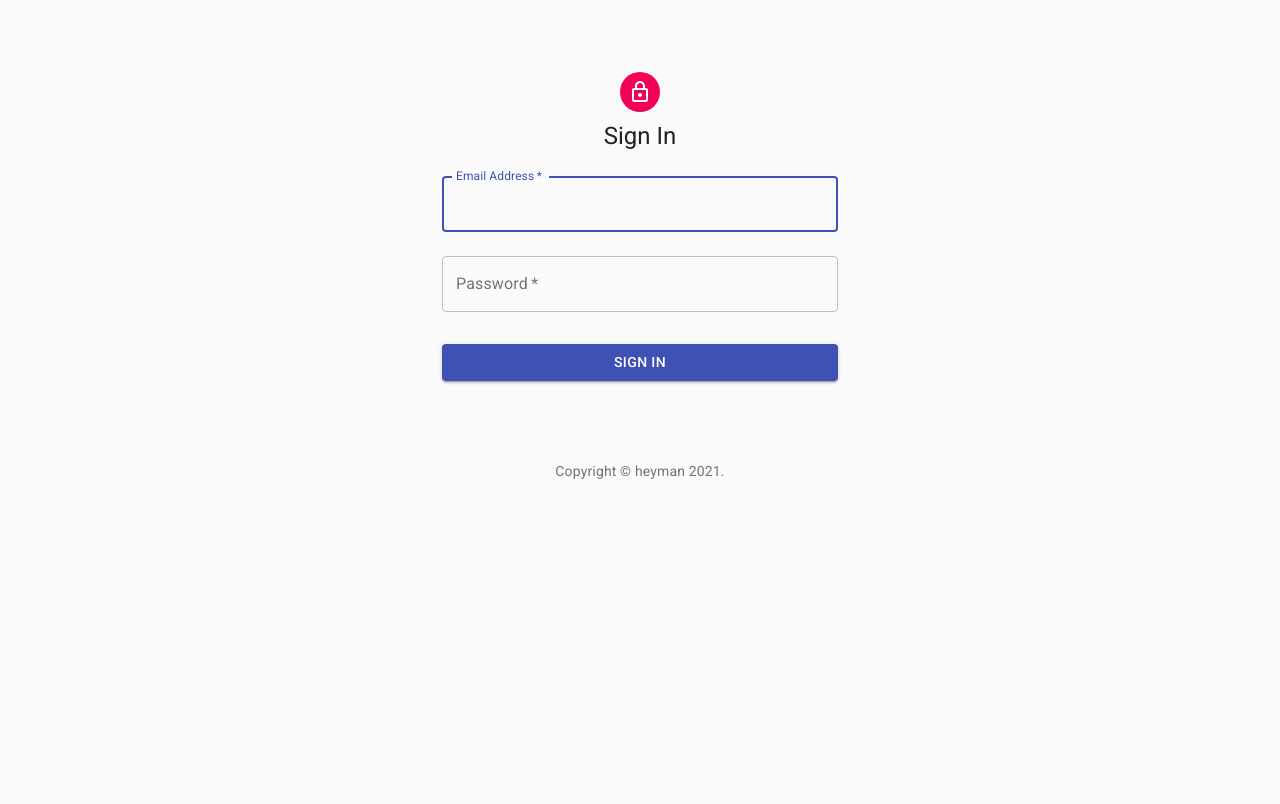
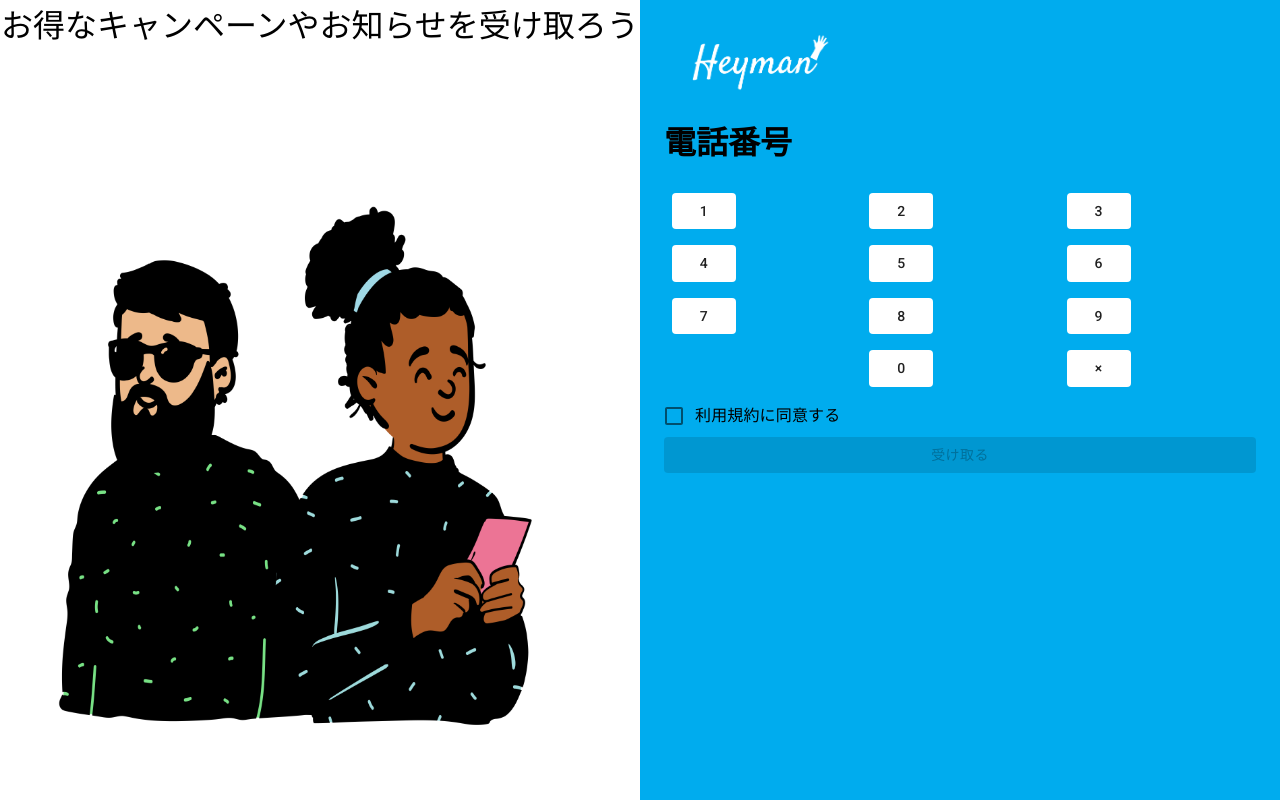
Before and after one commit to tellad-dev/heyman, a React (Create React App) app: page /phone-register in a window 1280 px wide. Before the commit this address led to /signin. Built offline with nearby package versions, Linux system fonts and the light colour scheme.

Commit message:
[[wip]] 画面生成 電話番号入力フォーム CSS未適応

```diff
--- a/src/Router.tsx
+++ b/src/Router.tsx
@@ -3,6 +3,7 @@ import { BrowserRouter, Route, Switch, Redirect } from 'react-router-dom'
 import Signin from './pages/signin'
 import Signup from './pages/signup'
 import Setting from './pages/setting'
+import PhoneRegister from './pages/phoneRegister'
 import CustomerList from './pages/CustomerManagement/customerList'
 import CustomerDetail from './pages/CustomerManagement/customerDetail'
 
@@ -25,6 +26,9 @@ const Router = (): JSX.Element => {
         <Route exact path="/setting">
           <Setting />
         </Route>
+        <Route exact path="/phone-register">
+          <PhoneRegister />
+        </Route>
         {/* Not Found */}
         <Route component={() => <Redirect to="/signin" />} />
       </Switch>
--- /dev/null
+++ b/src/pages/phoneRegister.tsx
@@ -0,0 +1,220 @@
+import React, { useState } from 'react'
+import {
+  Grid,
+  Container,
+  Button,
+  FormControlLabel,
+  Checkbox,
+} from '@material-ui/core'
+import { makeStyles, createStyles, Theme } from '@material-ui/core/styles'
+import image from '../images/phone-register-image.png'
+import logo from '../images/logo-white.png'
+
+const useStyles = makeStyles((theme: Theme) =>
+  createStyles({
+    root: {
+      backgroundColor: '#00acee',
+      height: '100vh',
+    },
+    card: {
+      backgroundColor: 'white',
+    },
+    cardContent: {
+      height: '20vh',
+      position: 'relative',
+      textAlign: 'center',
+      fontSize: '2rem',
+    },
+    cardMediaWrapper: {
+      height: '80vh',
+    },
+    cardImage: {
+      maxHeight: '100%',
+      maxWidth: '100%',
+    },
+    headerLogo: {
+      height: '60px',
+    },
+    container: {
+      paddingTop: theme.spacing(4),
+      paddingBottom: theme.spacing(4),
+    },
+    numberButton: {
+      margin: theme.spacing(1),
+      backgroundColor: 'white',
+    },
+  })
+)
+const PhoneRegister: React.FC = () => {
+  //
+  // useState
+  //
+
+  const [phoneNumber, setPhoneNumber] = useState<string | null>(null)
+
+  //
+  // Methods
+  //
+  const classes = useStyles()
+  const addNumber = (
+    event: React.MouseEvent<HTMLButtonElement, MouseEvent>,
+    number: string
+  ): void => {
+    phoneNumber === null
+      ? setPhoneNumber(number)
+      : setPhoneNumber(phoneNumber + number)
+    phoneNumber?.length === 11 ? setPhoneNumber(phoneNumber.slice(1)) : true
+  }
+
+  const deleteOneCharacter = (
+    event: React.MouseEvent<HTMLButtonElement, MouseEvent>
+  ): void => {
+    phoneNumber !== null ? setPhoneNumber(phoneNumber.slice(0, -1)) : true
+  }
+
+  //
+  // Jsx
+  //
+  return (
+    <>
+      <div className={classes.root}>
+        <Grid container>
+          <Grid item xs={6} className={classes.card}>
+            <div className={classes.cardContent}>
+              お得なキャンペーンやお知らせを受け取ろう
+            </div>
+            <div className={classes.cardMediaWrapper}>
+              <img src={image} className={classes.cardImage} />
+            </div>
+          </Grid>
+          <Grid item xs={6} container>
+            <Container className={classes.container}>
+              <Grid item xs={12}>
+                <img src={logo} className={classes.headerLogo} />
+              </Grid>
+              <Grid item xs={12}>
+                <h1>{phoneNumber ? phoneNumber : '電話番号'}</h1>
+              </Grid>
+              <Grid item xs={12} container>
+                <Grid item xs={4}>
+                  <Button
+                    className={classes.numberButton}
+                    onClick={(e) => addNumber(e, '1')}
+                  >
+                    1
+                  </Button>
+                </Grid>
+                <Grid item xs={4}>
+                  <Button
+                    className={classes.numberButton}
+                    onClick={(e) => addNumber(e, '2')}
+                  >
+                    2
+                  </Button>
+                </Grid>
+                <Grid item xs={4}>
+                  <Button
+                    className={classes.numberButton}
+                    onClick={(e) => addNumber(e, '3')}
+                  >
+                    3
+                  </Button>
+                </Grid>
+              </Grid>
+              <Grid item xs={12} container>
+                <Grid item xs={4}>
+                  <Button
+                    className={classes.numberButton}
+                    onClick={(e) => addNumber(e, '4')}
+                  >
+                    4
+                  </Button>
+                </Grid>
+                <Grid item xs={4}>
+                  <Button
+                    className={classes.numberButton}
+                    onClick={(e) => addNumber(e, '5')}
+                  >
+                    5
+                  </Button>
+                </Grid>
+                <Grid item xs={4}>
+                  <Button
+                    className={classes.numberButton}
+                    onClick={(e) => addNumber(e, '6')}
+                  >
+                    6
+                  </Button>
+                </Grid>
+              </Grid>
+              <Grid item xs={12} container>
+                <Grid item xs={4}>
+                  <Button
+                    className={classes.numberButton}
+                    onClick={(e) => addNumber(e, '7')}
+                  >
+                    7
+                  </Button>
+                </Grid>
+                <Grid item xs={4}>
+                  <Button
+                    className={classes.numberButton}
+                    onClick={(e) => addNumber(e, '8')}
+                  >
+                    8
+                  </Button>
+                </Grid>
+                <Grid item xs={4}>
+                  <Button
+                    className={classes.numberButton}
+                    onClick={(e) => addNumber(e, '9')}
+                  >
+                    9
+                  </Button>
+                </Grid>
+              </Grid>
+              <Grid item xs={12} container>
+                <Grid item xs={4}></Grid>
+                <Grid item xs={4}>
+                  <Button
+                    className={classes.numberButton}
+                    onClick={(e) => addNumber(e, '0')}
+                  >
+                    0
+                  </Button>
+                </Grid>
+                <Grid item xs={4}>
+                  <Button
+                    className={classes.numberButton}
+                    onClick={deleteOneCharacter}
+                  >
+                    ×
+                  </Button>
+                </Grid>
+              </Grid>
+              <Grid item xs={12}>
+                <FormControlLabel
+                  control={
+                    <Checkbox name="checkedB" color="primary" required />
+                  }
+                  label="利用規約に同意する"
+                />
+              </Grid>
+              <Grid item xs={12}>
+                <Button
+                  type="submit"
+                  fullWidth
+                  variant="contained"
+                  disabled={!phoneNumber}
+                >
+                  受け取る
+                </Button>
+              </Grid>
+            </Container>
+          </Grid>
+        </Grid>
+      </div>
+    </>
+  )
+}
+export default PhoneRegister
```
Also changed, not shown: src/images/logo-white.png (added), src/images/phone-register-image.png (added).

- What is required: Throughout the records above, find the lines in which the word "useState" appears and return them.

- Written solution:
+import React, { useState } from 'react'
+  // useState
+  const [phoneNumber, setPhoneNumber] = useState<string | null>(null)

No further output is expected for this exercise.